> _WHAT TO DO_:
Reading the data below, count the lines that carry the string "fund". Give nothing but the count.

(Change detection outputs)
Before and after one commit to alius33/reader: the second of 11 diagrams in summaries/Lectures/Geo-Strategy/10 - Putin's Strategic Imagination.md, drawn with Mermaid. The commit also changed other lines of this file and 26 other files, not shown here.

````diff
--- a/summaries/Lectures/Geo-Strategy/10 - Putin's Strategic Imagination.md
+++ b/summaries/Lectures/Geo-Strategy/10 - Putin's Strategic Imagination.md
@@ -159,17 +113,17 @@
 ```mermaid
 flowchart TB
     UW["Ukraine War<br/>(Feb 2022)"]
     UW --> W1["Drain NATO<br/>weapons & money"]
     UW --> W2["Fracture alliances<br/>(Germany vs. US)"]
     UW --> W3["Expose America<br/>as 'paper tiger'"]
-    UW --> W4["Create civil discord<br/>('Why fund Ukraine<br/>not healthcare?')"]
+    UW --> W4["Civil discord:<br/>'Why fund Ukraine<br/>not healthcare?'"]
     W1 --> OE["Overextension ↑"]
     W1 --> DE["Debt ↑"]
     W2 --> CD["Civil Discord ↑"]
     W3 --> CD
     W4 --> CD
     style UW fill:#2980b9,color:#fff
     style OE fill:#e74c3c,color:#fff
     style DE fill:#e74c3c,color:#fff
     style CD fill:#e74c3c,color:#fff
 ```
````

> _SOLUTION TO THIS PROBLEM_:
2